Plaintiffs sued Defendant, claiming that its university housing policy discriminated against Plaintiffs based on marital status in violation of the New York State and City Human Rights Laws and that the policy had a disparate impact against lesbians and gays in violation of the City Human Rights Law (NYC Admin. Code § 8-107[5] and [17]). Defendant moved to dismiss Plaintiffs' complaint pursuant to CPLR 3211(a)(7). The Supreme Court granted Defendant's motion and dismissed Plaintiffs' complaint in its entirety. The Appellate Division affirmed, holding that there was no discrimination or disparate impact on homosexuals since Defendant's housing policy "had the same impact on non-married heterosexual medical students as it had on non-married homosexual medical students." Because Plaintiffs pleaded allegations sufficient to raise an issue of fact as to whether Defendant's housing policy had a disparate impact on the basis of sexual orientation under New York law, the Court of Appeals modified the order of the Appellate Division and remitted the case to the Supreme Court for further proceedings.

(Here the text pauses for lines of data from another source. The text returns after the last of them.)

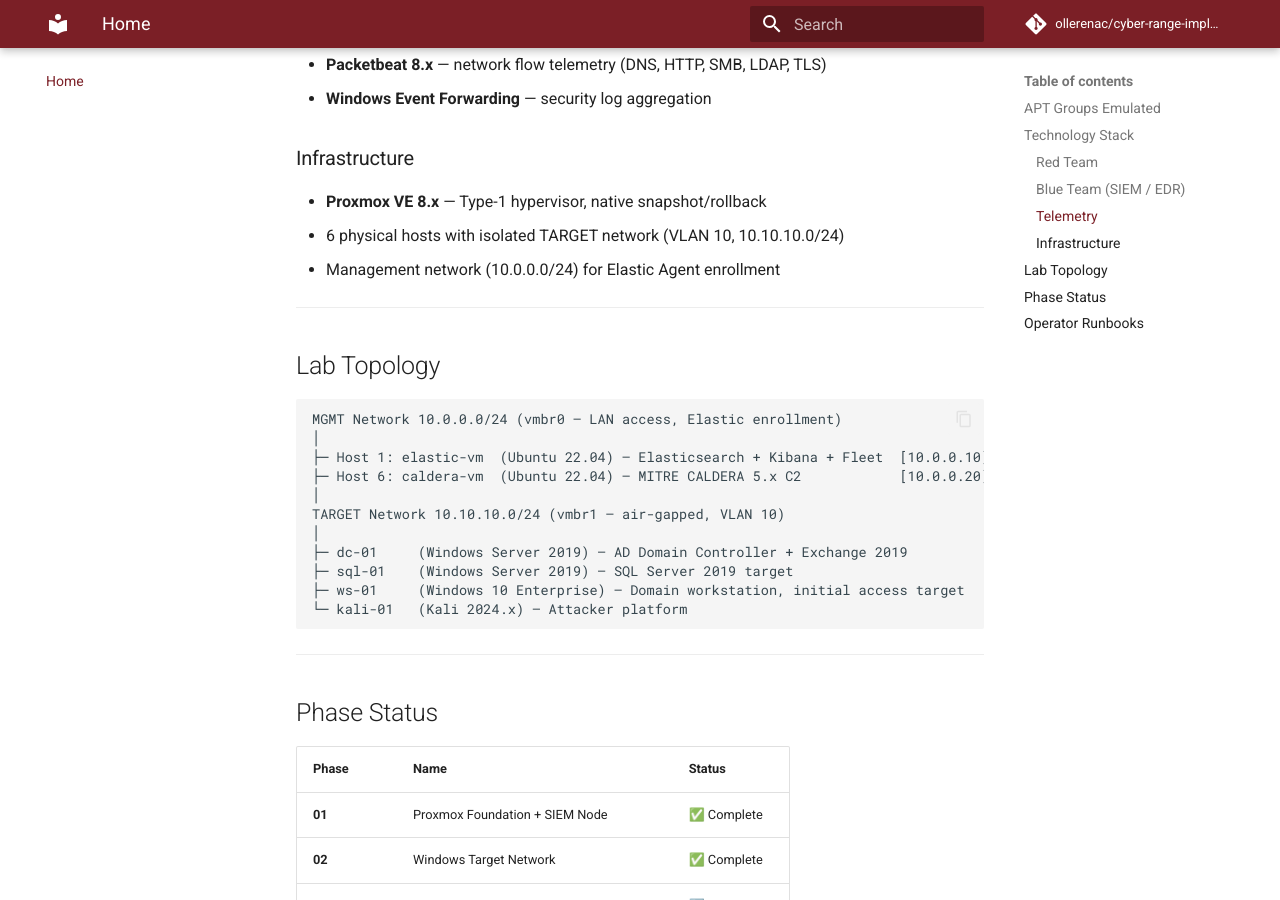
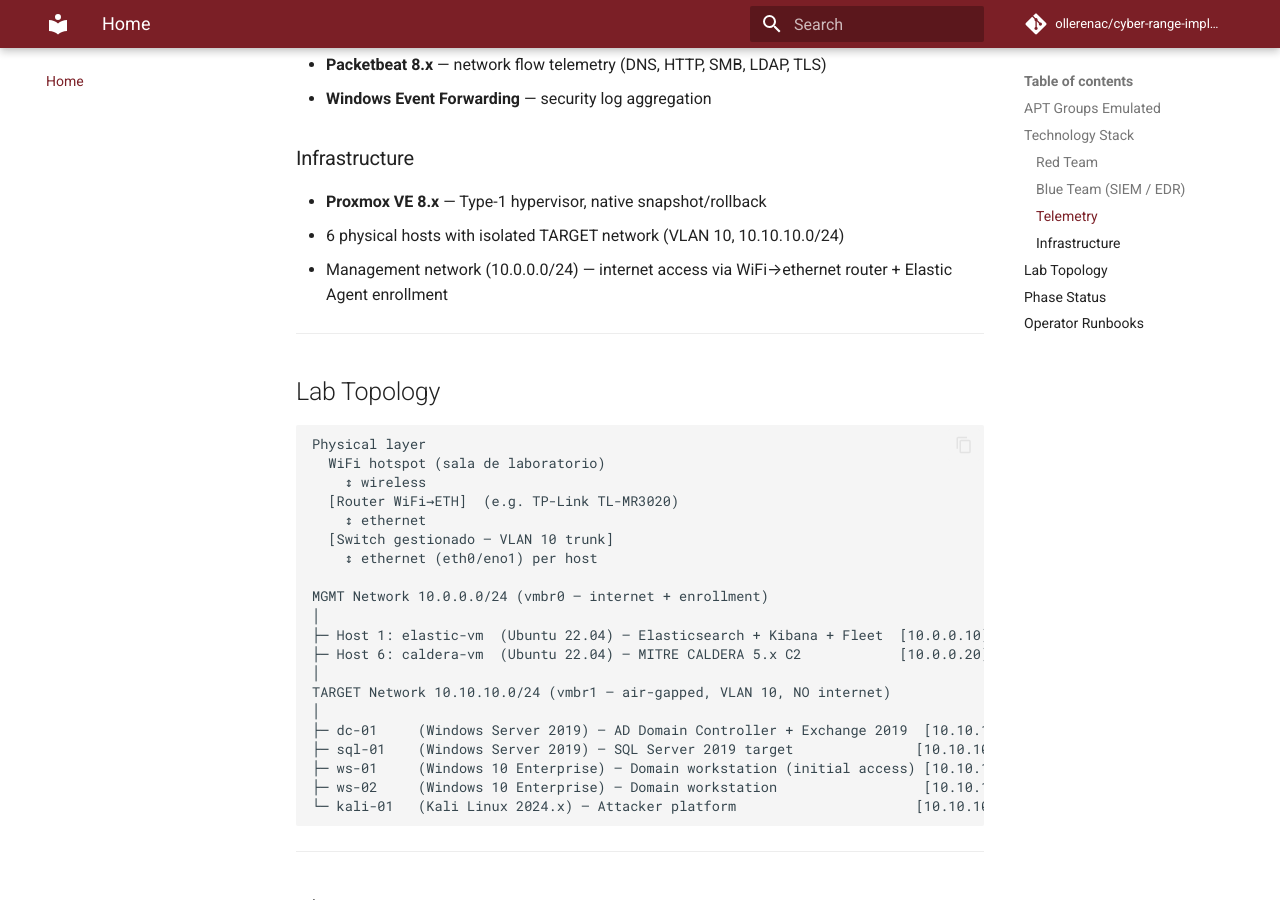
Before and after one commit to ollerenac/cyber-range-implementation, an MkDocs documentation site: the page built from docs/index.md, in a window 1280 px wide and 900 px high, scrolled down 1341 px. Built offline with MkDocs 1.6.1 and Material for MkDocs 9.7.7, drawn with Linux system fonts in a browser that asks for light colours; comment, search, counter and statistics services are not loaded.

Commit message:
docs: record Option C router decision — WiFi→router→switch→eth0→vmbr0 topology

````diff
--- a/docs/index.md
+++ b/docs/index.md
@@ -42,24 +42,33 @@
 ### Infrastructure
 - **Proxmox VE 8.x** — Type-1 hypervisor, native snapshot/rollback
 - 6 physical hosts with isolated TARGET network (VLAN 10, 10.10.10.0/24)
-- Management network (10.0.0.0/24) for Elastic Agent enrollment
+- Management network (10.0.0.0/24) — internet access via WiFi→ethernet router + Elastic Agent enrollment
 
 ---
 
 ## Lab Topology
 
 ```
-MGMT Network 10.0.0.0/24 (vmbr0 — LAN access, Elastic enrollment)
+Physical layer
+  WiFi hotspot (sala de laboratorio)
+    ↕ wireless
+  [Router WiFi→ETH]  (e.g. TP-Link TL-MR3020)
+    ↕ ethernet
+  [Switch gestionado — VLAN 10 trunk]
+    ↕ ethernet (eth0/eno1) per host
+
+MGMT Network 10.0.0.0/24 (vmbr0 — internet + enrollment)
 │
 ├─ Host 1: elastic-vm  (Ubuntu 22.04) — Elasticsearch + Kibana + Fleet  [10.0.0.10]
 ├─ Host 6: caldera-vm  (Ubuntu 22.04) — MITRE CALDERA 5.x C2            [10.0.0.20]
 │
-TARGET Network 10.10.10.0/24 (vmbr1 — air-gapped, VLAN 10)
+TARGET Network 10.10.10.0/24 (vmbr1 — air-gapped, VLAN 10, NO internet)
 │
-├─ dc-01     (Windows Server 2019) — AD Domain Controller + Exchange 2019
-├─ sql-01    (Windows Server 2019) — SQL Server 2019 target
-├─ ws-01     (Windows 10 Enterprise) — Domain workstation, initial access target
-└─ kali-01   (Kali 2024.x) — Attacker platform
+├─ dc-01     (Windows Server 2019) — AD Domain Controller + Exchange 2019  [10.10.10.10]
+├─ sql-01    (Windows Server 2019) — SQL Server 2019 target               [10.10.10.30]
+├─ ws-01     (Windows 10 Enterprise) — Domain workstation (initial access) [10.10.10.40]
+├─ ws-02     (Windows 10 Enterprise) — Domain workstation                  [10.10.10.41]
+└─ kali-01   (Kali Linux 2024.x) — Attacker platform                      [10.10.10.200]
 ```
 
 ---
````
Also changed, not shown: .planning/STATE.md (+4 -3 lines), docs/phase-01-runbook.md (+9 -1 lines), docs/phase-02-runbook.md (+3 -1 lines).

A claim of discrimination based on sexual orientation may be stated where a facially neutral policy or practice has a disparate impact on a protected group (NYC Admin. Code § 8-107[17][a][1]-[2]). Under this section, a claim is established where a plaintiff demonstrates that a defendant's policy or practice "results in a disparate impact to the detriment of any group protected under the City Human Rights Law." The Court of Appeals stated that in order to determine whether Defendant's AECOM housing policy had a disparate impact based on sexual orientation, there must be a comparison which includes consideration of the full composition of classes actually benefited under the challenged policy. The Court of Appeals reasoned that the exclusion of married students from the necessary comparison group conflicted with controlling disparate impact analysis and methodology. Married students constitute a significant portion of the class of eligible persons under Defendant's policy for the substantial economic and social benefits of cohabiting with non-students in university-owned housing. No present authoritative precedent precludes a plaintiff in a disparate impact discrimination case from pointing out the class of persons eligible for benefits under the challenged AECOM policy.

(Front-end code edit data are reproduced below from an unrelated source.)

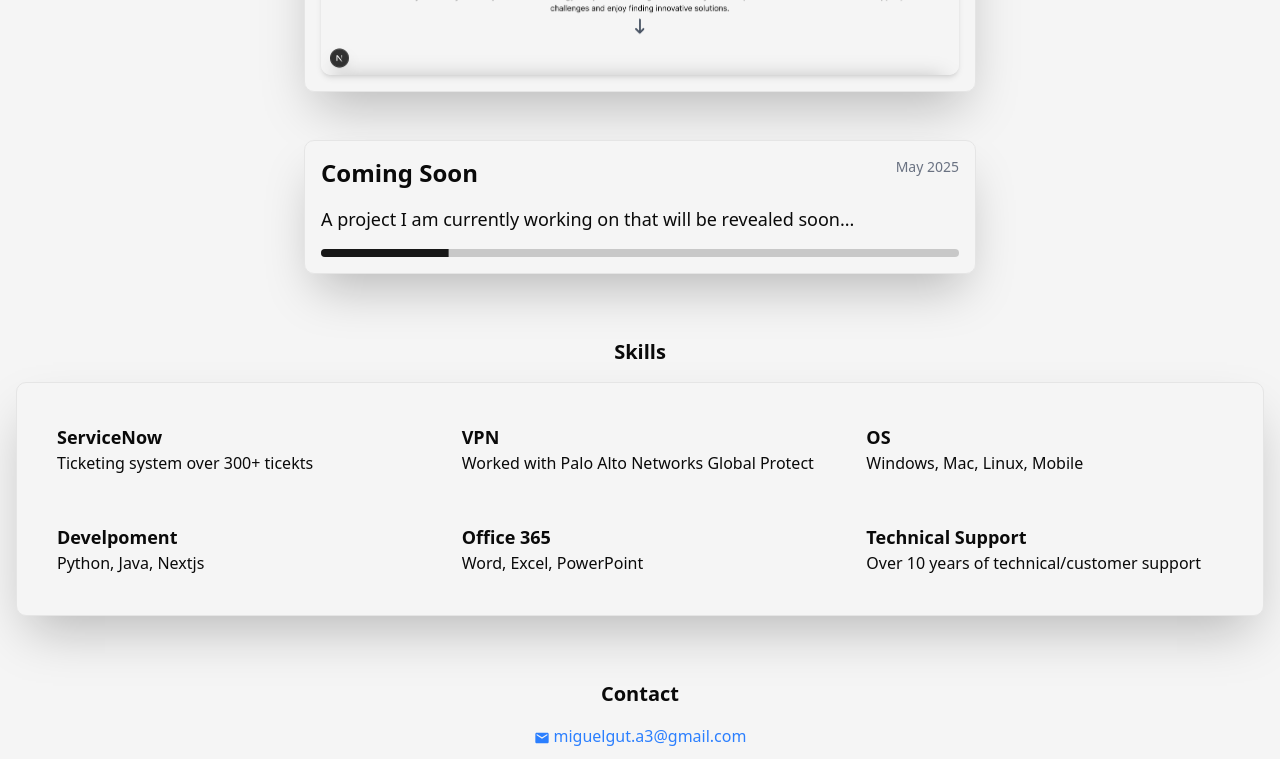
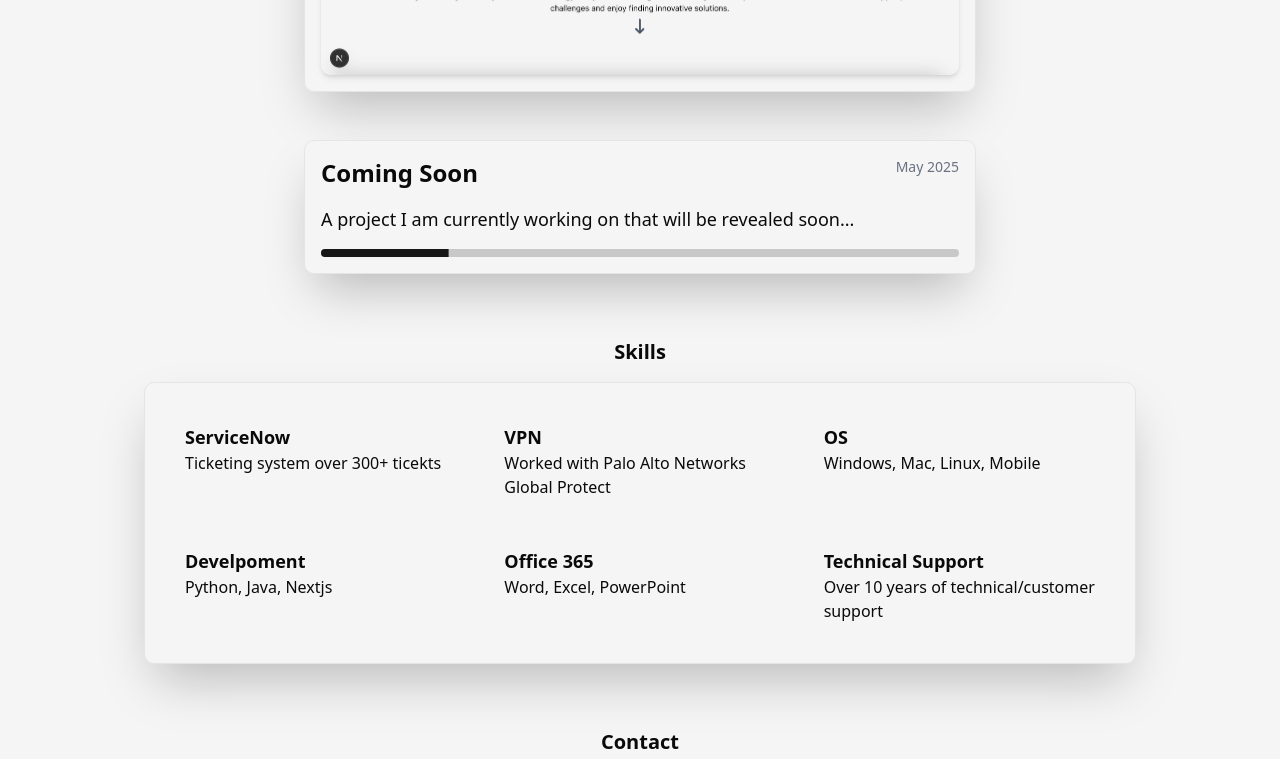
Before and after one commit to miguelgutierrez2017/gmiguel.com, a Next.js app in the folder gmiguel.com/: page / in a window 1280 px wide. Shown: the part 2000-2759 px from the top of the page. Built offline with nearby package versions, Linux system fonts and the light colour scheme.

Commit message:
Add max-width and padding to project, skills, and contact sections for improved layout

```diff
--- a/gmiguel.com/src/app/page.js
+++ b/gmiguel.com/src/app/page.js
@@ -17,20 +17,22 @@ export default function Home() {
         >
           <Bio />
         </section>
+
         {/* Scroll down arrow with bounce animation */}
         <div className="absolute bottom-4 left-1/2 transform -translate-x-1/2 animate-bounce">
           <a href="#projects" className="text-gray-600 hover:text-blue-600">
             <FaArrowDownLong size={30} />
           </a>
         </div>
+
         {/* Other sections are scrollable */}
-        <section id="projects">
+        <section id="projects" className="max-w-5xl mx-auto px-4">
           <Projects />
         </section>
-        <section id="skills">
+        <section id="skills" className="max-w-5xl mx-auto px-4">
           <Skills />
         </section>
-        <section id="contact">
+        <section id="contact" className="max-w-5xl mx-auto px-4">
           <Contact />
         </section>
       </main>
```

To exclude from the disparate impact comparison group a large portion of the class benefited by the AECOM policy would render meaningless the disparate impact analysis of the United States Supreme Court's ruling in Griggs v. Duke Power Co., 401 U.S. 424 (1971). In that decision, the Supreme Court held that under the Civil Rights Act, "practices, procedures, or tests neutral on their face, and even neutral in terms of intent, cannot be maintained if they operate to freeze the status quo of prior discriminatory employment practices." Looking beyond facial neutrality, the Supreme Court stated that the Civil Rights Act prohibits not only overt discrimination but also practices which are fair in form but discriminatory in operation. Under Griggs, a prima facie case of disparate impact is established where it is demonstrated that a test or policy "selects applicants for hire or promotion in a racial pattern significantly different from that of the pool of applicants." Since the Appellate Division, as a matter of law, excluded from consideration married students, who constituted a significant portion of the benefited group, the Court of Appeals held that the Appellate Division improperly dismissed Plaintiffs' complaint and reinstated and remitted the complaint to the Supreme Court for further proceedings. Upon remittal, if Plaintiffs establish that Defendant's housing policy disproportionately burdens lesbians and gays, the City Administrative Code requires Defendant to justify its policy as bearing a "significant relationship to a significant business objective" (NYC Admin. Code § 8-107[17][a][2]).

Prepared by the liibulletin-ny summer board.